The proposals, released today by former investment banker Derek Higgs, seek to clarify the role non-executive directors play in British boardrooms and promote “vigour and transparency” in their appointment. Higgs also envisages a closer relationship between non-executives and shareholders (see separate story for the full proposals).

“I do not presume that a one-size fits all approach to governance is appropriate,” Higgs says. “The review is not a blue-print for box-tickers, but a counsel of best practice that can be intelligently applied.”

He called the report “a determined and realistic agenda for change, building on the existing framework of UK corporate governance”.

Responding to the proposals, National Association of Pension Funds chief executive Christine Farnish said: “The Higgs reforms are a significant boost to corporate governance in the UK. Whilst standards in this country are among the highest in the world, there is no room for complacency, and Derek Higgs’s report includes much that will enhance boardroom practices.”

Higgs has rejected a legislative approach, saying: “Effective boards depend on the best people and on their behaviours and relationships.
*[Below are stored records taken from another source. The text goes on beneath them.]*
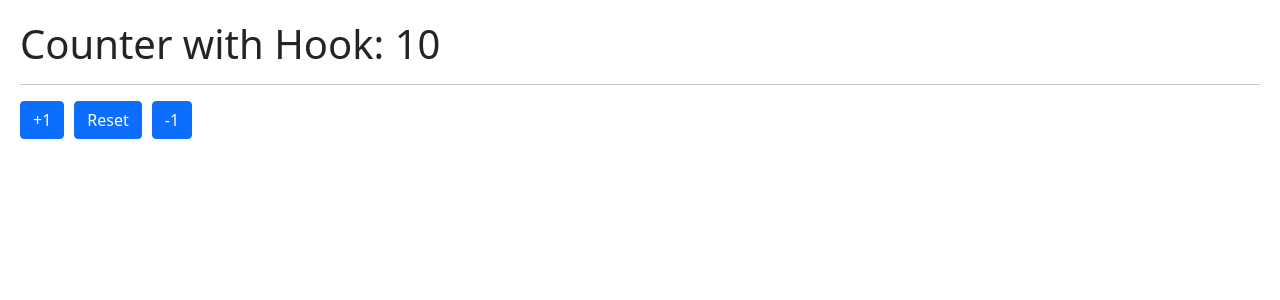
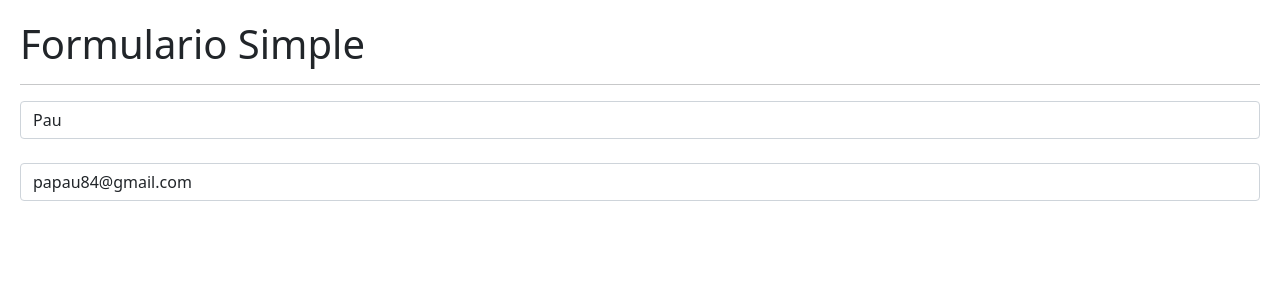
Before and after one commit to Oen844/hook-react-app, a React (Vite) app: page / in a window 1280 px wide. Shown: the top 300 px of the page. Built offline with nearby package versions, Linux system fonts and the light colour scheme.

Commit message:
useEffect

```diff
--- /dev/null
+++ b/src/02-useEffect/SimpleForm.jsx
@@ -0,0 +1,50 @@
+import { useEffect, useState } from "react"
+
+
+export default function SimpleForm() {
+
+    const [formState, setFormState] = useState({
+        username: 'Pau',
+        email: 'papau84@gmail.com'
+    });
+
+    const { username, email } = formState;
+
+    const onInputChange = ({ target }) => {
+        const { name, value } = target;
+        setFormState({
+            ...formState,
+            [name]: value
+        })
+    }
+
+    useEffect( () => {
+        console.log('Se uso useEffect')
+    });
+
+    return (
+
+        <>
+            <h1>Formulario Simple</h1>
+            <hr />
+
+            <input
+                type="text"
+                className="form-control"
+                placeholder="Username"
+                name="username"
+                value={username}
+                onChange={onInputChange}
+            />
+
+            <input
+                type="email"
+                className="form-control mt-4"
+                placeholder="papau84@gmail.com"
+                name="email"
+                value={email}
+                onChange={onInputChange}
+            />
+        </>
+    )
+}
--- a/src/main.jsx
+++ b/src/main.jsx
@@ -2,6 +2,7 @@
 import ReactDOM from 'react-dom/client'
 import CounterApp from './01-useState/CounterApp'
 import CounterWithCounterHook from './01-useState/CounterWithCounterHook'
+import SimpleForm from './02-useEffect/SimpleForm'
 import { HooksApp } from './HooksApp'
 
 import './index.css'
@@ -10,6 +11,7 @@
   <React.StrictMode>
     {/* <HooksApp /> */}
     {/* <CounterApp/> */}
-    <CounterWithCounterHook/>
+    {/* <CounterWithCounterHook/> */}
+    <SimpleForm/>
   </React.StrictMode>
 )
```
My recommendations reflect this. My hope is that, taken together, the recommendations of this review will significantly raise the bar for board practice and corporate performance in the UK.”

The government, which commissioned the report, welcomed its findings. “Stronger and more effective boards are essential to continue to raise standards of corporate governance in the UK,” said Chancellor of the Exchequer Gordon Brown.

Trade secretary Patricia Hewitt added: “I welcome the practical steps Derek Higgs proposes to widen the pool of people available to UK boards.”

Institutional shareholders will have to play their role too. The Institute of Directors’ director general George Cox said: “We particularly welcome the fact that Derek Higgs has recognised that it is the role of shareholders to monitor the operation of the boards of their companies, and the proposals give a much better framework for doing so.”

Cox added: “The basic need is to identify and spread best practice, with companies not being rigidly tied to observing every detail but being obliged to explain where and how they choose to deviate.”

“However, for this to operate as envisaged, shareholders - basically the large institutional investors - have to play their role intelligently. They have to take a genuine interest in the operation of the company, not simply follow a ‘tick in the box’ approach to compliance. For many, this will require a change of approach.”

Higgs has proposed a senior independent director to act alongside executives. "It makes sense for the senior independent director to participate in meetings of the chairman and management with leading shareholders so that the board can take investor views fully into account," said Peter Montagnon, head of investment affairs at the Association of British Insurers.

The IOD has “reservations” about the requirement of all companies to appoint a senior independent director. “This has the potential to be divisive,” it said.

The ABI’s Montagnon added: “This report contains a number of common sense proposals to help independent directors maximise their contribution by supporting sound strategic development and ensuring proper oversight of key issues such as audit, remuneration and the nomination.”

Stuart Bell, research director at Pension and Investment Research Consultants, or PIRC, said: “The proposals represent a bold and thorough agenda for change in UK boardrooms that should improve accountability, professionalism and effectiveness.

“However, we should not under-estimate the challenge that the new Code poses for current practices. Many boards will have to overhaul their composition and structure, their recruitment practices, their internal assessment processes and their approach to accountability. We will be fully monitoring the new requirements as soon as they are effective”.

Fund manager Hermes’ director of corporate governance Colin Melvin said: “The Higgs Report takes things a step forward in that it emphasises the behavioural aspects of good governance and, in turn, superior corporate performance.”

He added: “The spotlight that is currently on boards of directors is unlikely to be dimmed. Higgs provides practical and pragmatic guidance on how boards might enhance their effectiveness and performance and we are very pleased that the review shares our views on the significant contribution that non-executive directors can make to company strategy and governance.”